Problem
Line count for the string "dist": give the number of lines in the data below that contain it, and nothing more.

Material for the task
____________
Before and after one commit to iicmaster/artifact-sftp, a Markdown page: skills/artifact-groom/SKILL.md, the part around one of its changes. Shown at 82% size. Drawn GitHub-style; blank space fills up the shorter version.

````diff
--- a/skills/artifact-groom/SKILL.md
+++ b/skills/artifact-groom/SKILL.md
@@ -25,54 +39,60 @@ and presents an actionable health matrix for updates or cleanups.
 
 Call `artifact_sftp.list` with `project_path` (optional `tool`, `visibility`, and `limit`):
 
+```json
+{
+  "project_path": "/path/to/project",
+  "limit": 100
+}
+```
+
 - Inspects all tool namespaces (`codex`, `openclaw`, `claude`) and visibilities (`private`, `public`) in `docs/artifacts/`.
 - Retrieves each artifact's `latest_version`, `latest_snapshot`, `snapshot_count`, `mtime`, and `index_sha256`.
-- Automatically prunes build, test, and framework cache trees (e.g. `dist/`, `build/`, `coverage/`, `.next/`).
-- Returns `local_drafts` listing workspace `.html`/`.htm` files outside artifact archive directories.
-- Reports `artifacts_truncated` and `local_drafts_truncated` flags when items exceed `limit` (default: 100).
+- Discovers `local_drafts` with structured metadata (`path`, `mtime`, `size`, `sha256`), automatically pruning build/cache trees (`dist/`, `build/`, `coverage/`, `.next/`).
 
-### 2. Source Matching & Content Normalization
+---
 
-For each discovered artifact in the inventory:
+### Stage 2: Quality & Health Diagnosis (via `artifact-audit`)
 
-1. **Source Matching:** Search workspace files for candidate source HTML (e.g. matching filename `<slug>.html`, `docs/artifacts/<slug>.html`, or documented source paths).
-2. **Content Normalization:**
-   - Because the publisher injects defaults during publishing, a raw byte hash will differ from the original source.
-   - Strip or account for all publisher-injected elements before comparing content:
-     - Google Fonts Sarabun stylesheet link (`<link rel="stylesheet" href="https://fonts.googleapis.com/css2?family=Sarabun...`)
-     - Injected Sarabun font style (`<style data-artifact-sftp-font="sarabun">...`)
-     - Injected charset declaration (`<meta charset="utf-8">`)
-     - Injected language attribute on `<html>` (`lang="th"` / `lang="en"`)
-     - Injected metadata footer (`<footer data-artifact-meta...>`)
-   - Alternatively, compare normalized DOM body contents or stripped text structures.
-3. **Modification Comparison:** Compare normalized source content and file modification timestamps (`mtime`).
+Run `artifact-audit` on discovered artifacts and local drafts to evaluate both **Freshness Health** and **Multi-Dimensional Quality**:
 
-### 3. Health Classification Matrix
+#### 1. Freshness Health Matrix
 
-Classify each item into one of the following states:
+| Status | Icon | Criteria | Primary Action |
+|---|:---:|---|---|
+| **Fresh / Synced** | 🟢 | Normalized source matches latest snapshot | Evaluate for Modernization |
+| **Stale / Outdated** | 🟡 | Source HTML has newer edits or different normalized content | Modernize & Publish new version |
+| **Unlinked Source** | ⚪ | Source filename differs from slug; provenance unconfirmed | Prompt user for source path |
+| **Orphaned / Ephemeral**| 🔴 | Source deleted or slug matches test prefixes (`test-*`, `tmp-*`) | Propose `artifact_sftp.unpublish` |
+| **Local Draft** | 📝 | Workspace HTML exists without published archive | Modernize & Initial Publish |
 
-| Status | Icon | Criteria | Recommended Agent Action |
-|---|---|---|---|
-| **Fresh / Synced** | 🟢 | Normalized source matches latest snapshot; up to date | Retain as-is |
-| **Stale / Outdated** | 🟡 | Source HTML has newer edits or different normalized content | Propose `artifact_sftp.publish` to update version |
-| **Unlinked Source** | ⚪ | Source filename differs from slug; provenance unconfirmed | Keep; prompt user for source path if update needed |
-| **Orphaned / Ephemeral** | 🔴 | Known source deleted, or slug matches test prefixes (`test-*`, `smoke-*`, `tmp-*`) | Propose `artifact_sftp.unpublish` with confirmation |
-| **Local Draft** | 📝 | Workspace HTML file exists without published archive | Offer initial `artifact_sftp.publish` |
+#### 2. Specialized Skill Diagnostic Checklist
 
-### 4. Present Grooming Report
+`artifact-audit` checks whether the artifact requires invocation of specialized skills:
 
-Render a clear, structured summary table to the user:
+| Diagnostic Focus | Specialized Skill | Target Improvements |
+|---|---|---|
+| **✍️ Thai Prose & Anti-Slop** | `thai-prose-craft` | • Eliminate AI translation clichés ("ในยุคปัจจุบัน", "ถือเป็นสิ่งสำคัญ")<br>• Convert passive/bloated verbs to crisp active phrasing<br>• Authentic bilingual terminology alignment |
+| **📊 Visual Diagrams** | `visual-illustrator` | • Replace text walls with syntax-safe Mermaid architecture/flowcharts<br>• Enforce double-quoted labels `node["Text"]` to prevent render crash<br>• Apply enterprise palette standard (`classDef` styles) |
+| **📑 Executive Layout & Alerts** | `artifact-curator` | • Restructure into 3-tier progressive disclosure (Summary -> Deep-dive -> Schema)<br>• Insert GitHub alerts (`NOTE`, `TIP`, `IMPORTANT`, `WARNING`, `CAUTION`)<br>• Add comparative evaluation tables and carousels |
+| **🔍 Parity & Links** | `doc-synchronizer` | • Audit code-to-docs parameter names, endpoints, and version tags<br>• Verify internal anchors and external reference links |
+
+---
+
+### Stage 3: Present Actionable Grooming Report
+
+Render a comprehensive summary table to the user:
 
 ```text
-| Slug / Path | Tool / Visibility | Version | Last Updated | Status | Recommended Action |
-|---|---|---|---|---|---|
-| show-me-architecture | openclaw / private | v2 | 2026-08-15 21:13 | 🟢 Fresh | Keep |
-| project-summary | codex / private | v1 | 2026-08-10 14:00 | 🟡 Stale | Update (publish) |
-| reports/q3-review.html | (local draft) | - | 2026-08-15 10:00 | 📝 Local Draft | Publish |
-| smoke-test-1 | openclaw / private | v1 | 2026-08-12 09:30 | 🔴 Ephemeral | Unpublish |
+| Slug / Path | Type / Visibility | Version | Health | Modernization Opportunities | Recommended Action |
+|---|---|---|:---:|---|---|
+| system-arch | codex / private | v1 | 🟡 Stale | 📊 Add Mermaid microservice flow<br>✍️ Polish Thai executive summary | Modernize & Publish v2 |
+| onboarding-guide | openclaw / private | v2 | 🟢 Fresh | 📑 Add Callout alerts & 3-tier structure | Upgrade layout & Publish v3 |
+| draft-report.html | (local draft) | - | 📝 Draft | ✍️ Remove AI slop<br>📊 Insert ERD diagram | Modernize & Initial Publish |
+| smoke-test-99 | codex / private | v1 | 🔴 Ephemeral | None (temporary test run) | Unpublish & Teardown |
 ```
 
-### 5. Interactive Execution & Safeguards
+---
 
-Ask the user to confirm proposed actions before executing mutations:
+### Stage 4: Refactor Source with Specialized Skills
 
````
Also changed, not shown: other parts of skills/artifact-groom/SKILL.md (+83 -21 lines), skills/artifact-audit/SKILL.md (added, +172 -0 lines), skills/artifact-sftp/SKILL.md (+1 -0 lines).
____________
Task answer
2